# Problem to solve
Only a number is wanted here: the count of lines in the entries below that include the word "onResume".

# Material to process
- - - -
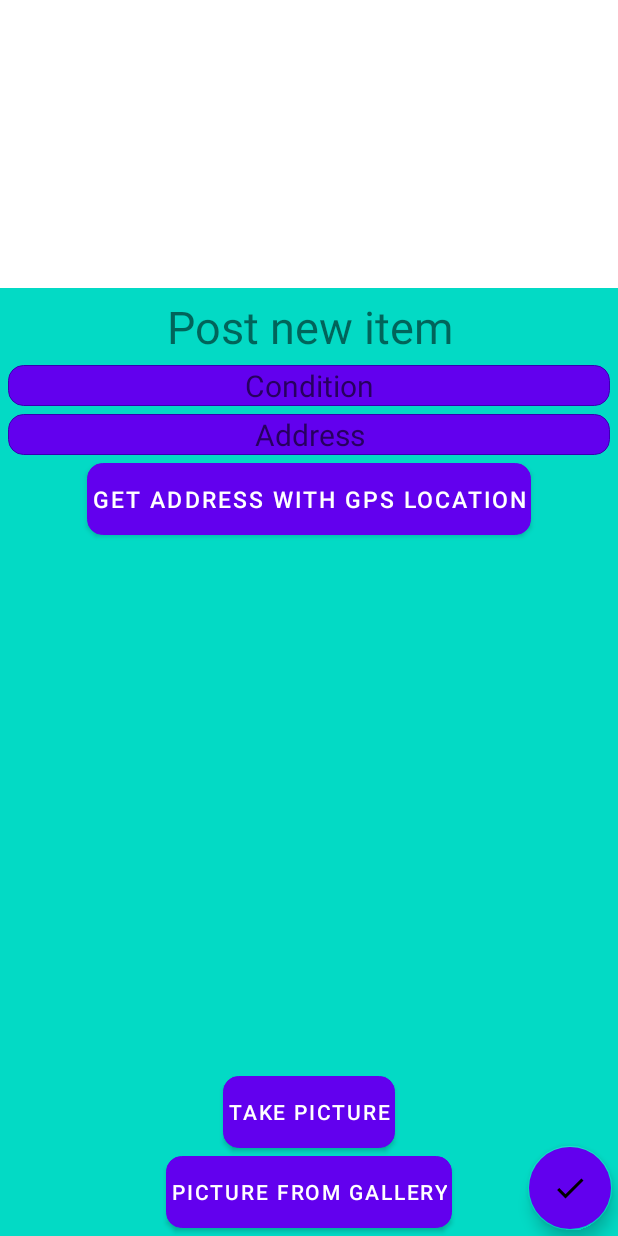
After one commit to Shlomixg/Thanks4Giving, an Android app: the fragment newPostFragment shown on its own in the app's theme, on a phone screen of 412 x 824 dp. The commit adds this screen. Run offline under Robolectric (Android 15) with nearby library versions, the phone set to English and light mode, and no system bars.

Commit message:
New post fragment added but not working! App closes on "Add button" click, gives no errors to debug. newPostFragment.java NOT FINISHED

```diff
--- a/app/src/main/java/com/tsk/thanks4giving/MainActivity.java
+++ b/app/src/main/java/com/tsk/thanks4giving/MainActivity.java
@@ -6,21 +6,29 @@ import androidx.appcompat.app.AppCompatActivity;
 import androidx.appcompat.widget.Toolbar;
 import androidx.core.view.GravityCompat;
 import androidx.drawerlayout.widget.DrawerLayout;
+import androidx.fragment.app.Fragment;
+import androidx.fragment.app.FragmentManager;
+import androidx.fragment.app.FragmentTransaction;
 import androidx.recyclerview.widget.ItemTouchHelper;
 import androidx.recyclerview.widget.LinearLayoutManager;
 import androidx.recyclerview.widget.RecyclerView;
+
 import android.os.Bundle;
 import android.view.MenuItem;
 import android.view.View;
 import android.widget.Toast;
+
+import com.google.android.material.floatingactionbutton.FloatingActionButton;
 import com.google.android.material.navigation.NavigationView;
 import java.util.ArrayList;
 
 public class MainActivity extends AppCompatActivity {
 
+    final String NEW_POST_FRAG = "new post fragment";
     DrawerLayout drawerLayout;
     Toolbar toolbar;
     NavigationView navigationView;
+    FloatingActionButton addBtn;
     ArrayList<Post> postList = new ArrayList<>();
     RecyclerView recycler;
     PostAdapter adapter;
@@ -40,10 +48,22 @@ public class MainActivity extends AppCompatActivity {
         toolbar = findViewById(R.id.toolbar);
         navigationView = findViewById(R.id.navigation_view);
         recycler = findViewById(R.id.recycler);
+        addBtn = findViewById(R.id.add_btn);
         recycler.setHasFixedSize(true);
         recycler.setLayoutManager(new LinearLayoutManager(this));
         adapter = new PostAdapter(postList);
         adapter.notifyDataSetChanged();
+
+
+        //TODO find out why app closes with NO ERROR!!!!!
+        addBtn.setOnClickListener(new View.OnClickListener() {
+            @Override
+            public void onClick(View v) {
+                FragmentManager fragmentManager = getSupportFragmentManager();
+                FragmentTransaction transaction = fragmentManager.beginTransaction();
+                transaction.add(R.id.drawer,new newPostFragment(),NEW_POST_FRAG).addToBackStack(null).commit();
+            }
+        });
 
         setSupportActionBar(toolbar);
 
--- /dev/null
+++ b/app/src/main/java/com/tsk/thanks4giving/newPostFragment.java
@@ -0,0 +1,69 @@
+package com.tsk.thanks4giving;
+
+import android.content.Context;
+import android.os.Bundle;
+import android.view.LayoutInflater;
+import android.view.View;
+import android.view.ViewGroup;
+import androidx.annotation.NonNull;
+import androidx.annotation.Nullable;
+import androidx.fragment.app.Fragment;
+
+public class newPostFragment extends Fragment {
+    @Override
+    public void onAttach(@NonNull Context context) {
+        super.onAttach(context);
+    }
+
+    @Override
+    public void onCreate(@Nullable Bundle savedInstanceState) {
+        super.onCreate(savedInstanceState);
+    }
+
+    @Nullable
+    @Override
+    public View onCreateView(@NonNull LayoutInflater inflater, @Nullable ViewGroup container, @Nullable Bundle savedInstanceState) {
+        View rootView = inflater.inflate(R.layout.new_post_layout,container,false);
+        return rootView;
+    }
+
+    @Override
+    public void onActivityCreated(@Nullable Bundle savedInstanceState) {
+        super.onActivityCreated(savedInstanceState);
+    }
+
+    @Override
+    public void onStart() {
+        super.onStart();
+    }
+
+    @Override
+    public void onResume() {
+        super.onResume();
+    }
+
+    @Override
+    public void onPause() {
+        super.onPause();
+    }
+
+    @Override
+    public void onStop() {
+        super.onStop();
+    }
+
+    @Override
+    public void onDestroyView() {
+        super.onDestroyView();
+    }
+
+    @Override
+    public void onDestroy() {
+        super.onDestroy();
+    }
+
+    @Override
+    public void onDetach() {
+        super.onDetach();
+    }
+}
--- /dev/null
+++ b/app/src/main/res/drawable/bg.xml
@@ -0,0 +1,17 @@
+<?xml version="1.0" encoding="utf-8"?>
+<shape xmlns:android="http://schemas.android.com/apk/res/android"
+    android:shape="rectangle" >
+
+    <corners
+        android:bottomLeftRadius="10dp"
+        android:bottomRightRadius="10dp"
+        android:topLeftRadius="10dp"
+        android:topRightRadius="10dp" />
+
+    <stroke
+        android:width="0.5dp"
+        android:color="@color/colorPrimaryDark" />
+
+    <solid android:color="@color/colorPrimary" />
+
+</shape>
--- /dev/null
+++ b/app/src/main/res/drawable/ic_baseline_add_24.xml
@@ -0,0 +1,10 @@
+<vector xmlns:android="http://schemas.android.com/apk/res/android"
+    android:width="24dp"
+    android:height="24dp"
+    android:viewportWidth="24"
+    android:viewportHeight="24"
+    android:tint="#000000">
+  <path
+      android:fillColor="@android:color/black"
+      android:pathData="M19,13h-6v6h-2v-6H5v-2h6V5h2v6h6v2z"/>
+</vector>
--- /dev/null
+++ b/app/src/main/res/drawable/ic_baseline_check_24.xml
@@ -0,0 +1,10 @@
+<vector xmlns:android="http://schemas.android.com/apk/res/android"
+    android:width="24dp"
+    android:height="24dp"
+    android:viewportWidth="24"
+    android:viewportHeight="24"
+    android:tint="#000000">
+  <path
+      android:fillColor="@android:color/black"
+      android:pathData="M9,16.17L4.83,12l-1.42,1.41L9,19 21,7l-1.41,-1.41z"/>
+</vector>
--- a/app/src/main/res/layout/activity_main.xml
+++ b/app/src/main/res/layout/activity_main.xml
@@ -22,7 +22,7 @@
                 android:layout_height="match_parent"
                 android:id="@+id/collapsing_layout"
                 app:contentScrim="@color/colorPrimary"
-                app:layout_scrollFlags="scroll|exitUntilCollapsed">
+                app:layout_scrollFlags="scroll|enterAlwaysCollapsed">
 
                 <ImageView
                     android:layout_width="match_parent"
@@ -30,36 +30,17 @@
                     android:scaleType="centerCrop"
                     android:src="@drawable/ic_launcher_foreground"
                     app:layout_collapseMode="parallax"
-                    app:layout_collapseParallaxMultiplier="0.7"/>
+                    app:layout_collapseParallaxMultiplier="1"/>
 
                 <androidx.appcompat.widget.Toolbar
                     android:id="@+id/toolbar"
                     android:layout_width="match_parent"
-                    android:layout_height="wrap_content"
-                    android:background="?attr/colorPrimary"
-                    android:minHeight="?attr/actionBarSize"
-                    app:titleTextColor="@android:color/white"/>
+                    android:layout_height="?attr/actionBarSize"
+                    app:layout_collapseMode="pin"/>
 
             </com.google.android.material.appbar.CollapsingToolbarLayout>
 
         </com.google.android.material.appbar.AppBarLayout>
-
-        <!--<LinearLayout
-            android:layout_width="wrap_content"
-            android:layout_height="wrap_content"
-            android:orientation="horizontal">
-
-            <androidx.appcompat.widget.Toolbar
-                android:id="@+id/toolbar"
-                android:layout_width="match_parent"
-                android:layout_height="wrap_content"
-                android:background="?attr/colorPrimary"
-                android:minHeight="?attr/actionBarSize"
-                app:titleTextColor="@android:color/white">
-
-            </androidx.appcompat.widget.Toolbar>
-
-        </LinearLayout>-->
 
         <androidx.recyclerview.widget.RecyclerView
             android:id="@+id/recycler"
@@ -67,6 +48,15 @@
             android:layout_height="match_parent"
             android:layout_margin="5dp"
             app:layout_behavior="@string/appbar_scrolling_view_behavior"/>
+
+        <com.google.android.material.floatingactionbutton.FloatingActionButton
+            android:layout_width="wrap_content"
+            android:layout_height="wrap_content"
+            android:backgroundTint="@color/colorPrimary"
+            android:layout_gravity="end|bottom"
+            android:layout_margin="4dp"
+            android:src="@drawable/ic_baseline_add_24"
+            android:id="@+id/add_btn"/>
 
     </androidx.coordinatorlayout.widget.CoordinatorLayout>
 
@@ -78,7 +68,6 @@
         android:layout_gravity="start"
         android:clipToPadding="false"
         app:headerLayout="@layout/nav_header_main"
-        app:menu="@menu/main_menu"
-        />
+        app:menu="@menu/main_menu"/>
 
 </androidx.drawerlayout.widget.DrawerLayout>
--- /dev/null
+++ b/app/src/main/res/layout/new_post_layout.xml
@@ -0,0 +1,120 @@
+<?xml version="1.0" encoding="utf-8"?>
+<RelativeLayout
+    xmlns:android="http://schemas.android.com/apk/res/android"
+    xmlns:app="http://schemas.android.com/apk/res-auto"
+    android:layout_width="wrap_content"
+    android:layout_height="wrap_content"
+    android:orientation="vertical"
+    android:layout_gravity="bottom"
+    android:background="@color/colorAccent">
+
+    <TextView
+        android:layout_width="match_parent"
+        android:layout_height="wrap_content"
+        android:layout_margin="5dp"
+        android:gravity="center"
+        android:textSize="30sp"
+        android:id="@+id/title"
+        android:text="Post new item"/>
+
+    <EditText
+        android:layout_width="match_parent"
+        android:layout_height="wrap_content"
+        android:textSize="20sp"
+        android:background="@drawable/bg"
+        android:layout_marginEnd="5dp"
+        android:layout_marginStart="5dp"
+        android:textColor="@color/colorWhite"
+        android:layout_below="@id/title"
+        android:id="@+id/condition_editText"
+        android:gravity="center"
+        android:hint="Condition"/>
+
+    <EditText
+        android:layout_width="match_parent"
+        android:layout_height="wrap_content"
+        android:textSize="20sp"
+        android:background="@drawable/bg"
+        android:layout_below="@id/condition_editText"
+        android:textColor="@color/colorWhite"
+        android:id="@+id/address_editText"
+        android:gravity="center"
+        android:layout_margin="5dp"
+        android:hint="Address"/>
+
+    <Button
+        android:layout_width="wrap_content"
+        android:layout_height="wrap_content"
+        android:id="@+id/gpsLocation_btn"
+        android:background="@drawable/bg"
+        android:layout_below="@+id/address_editText"
+        android:text="Get Address with GPS location"
+        android:textSize="15sp"
+        android:padding="3dp"
+        android:textColor="@color/colorWhite"
+        android:layout_centerHorizontal="true"/>
+
+    <LinearLayout
+        android:layout_width="match_parent"
+        android:layout_height="wrap_content"
+        android:gravity="center"
+        android:id="@+id/image_layout"
+        android:layout_margin="5dp"
+        android:layout_below="@id/gpsLocation_btn">
+
+        <ImageView
+            android:layout_width="300dp"
+            android:layout_height="350dp"
+            android:id="@+id/newPostImage"
+            android:scaleType="centerCrop"/>
+
+    </LinearLayout>
+
+    <androidx.constraintlayout.widget.ConstraintLayout
+        android:layout_width="match_parent"
+        android:layout_height="wrap_content"
+        android:id="@+id/picBtnsLayout"
+        android:layout_below="@+id/image_layout"
+        android:gravity="center"
+        android:orientation="vertical">
+
+        <Button
+            android:layout_width="wrap_content"
+            android:layout_height="wrap_content"
+            android:background="@drawable/bg"
+            app:layout_constraintStart_toStartOf="parent"
+            app:layout_constraintEnd_toEndOf="parent"
+            app:layout_constraintBottom_toBottomOf="parent"
+            app:layout_constraintBottom_toTopOf="@id/gallery_btn"
+            android:text="Take Picture"
+            android:padding="3dp"
+            android:textColor="@color/colorWhite"
+            android:layout_margin="5dp"
+            android:id="@+id/pic_btn"/>
+
+        <Button
+            android:padding="3dp"
+            android:background="@drawable/bg"
+            android:layout_width="wrap_content"
+            android:layout_height="wrap_content"
+            android:layout_marginBottom="5dp"
+            app:layout_constraintStart_toStartOf="parent"
+            app:layout_constraintEnd_toEndOf="parent"
+            app:layout_constraintBottom_toBottomOf="parent"
+            android:text="Picture from gallery"
+            android:textColor="@color/colorWhite"
+            android:id="@+id/gallery_btn"/>
+
+        <com.google.android.material.floatingactionbutton.FloatingActionButton
+            android:layout_width="wrap_content"
+            android:backgroundTint="@color/colorPrimary"
+            android:layout_height="wrap_content"
+            app:layout_constraintBottom_toBottomOf="parent"
+            app:layout_constraintEnd_toEndOf="parent"
+            android:layout_margin="4dp"
+            android:src="@drawable/ic_baseline_check_24"
+            android:id="@+id/confirm_btn"/>
+
+    </androidx.constraintlayout.widget.ConstraintLayout>
+
+</RelativeLayout>
```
- - - -
# Answer
2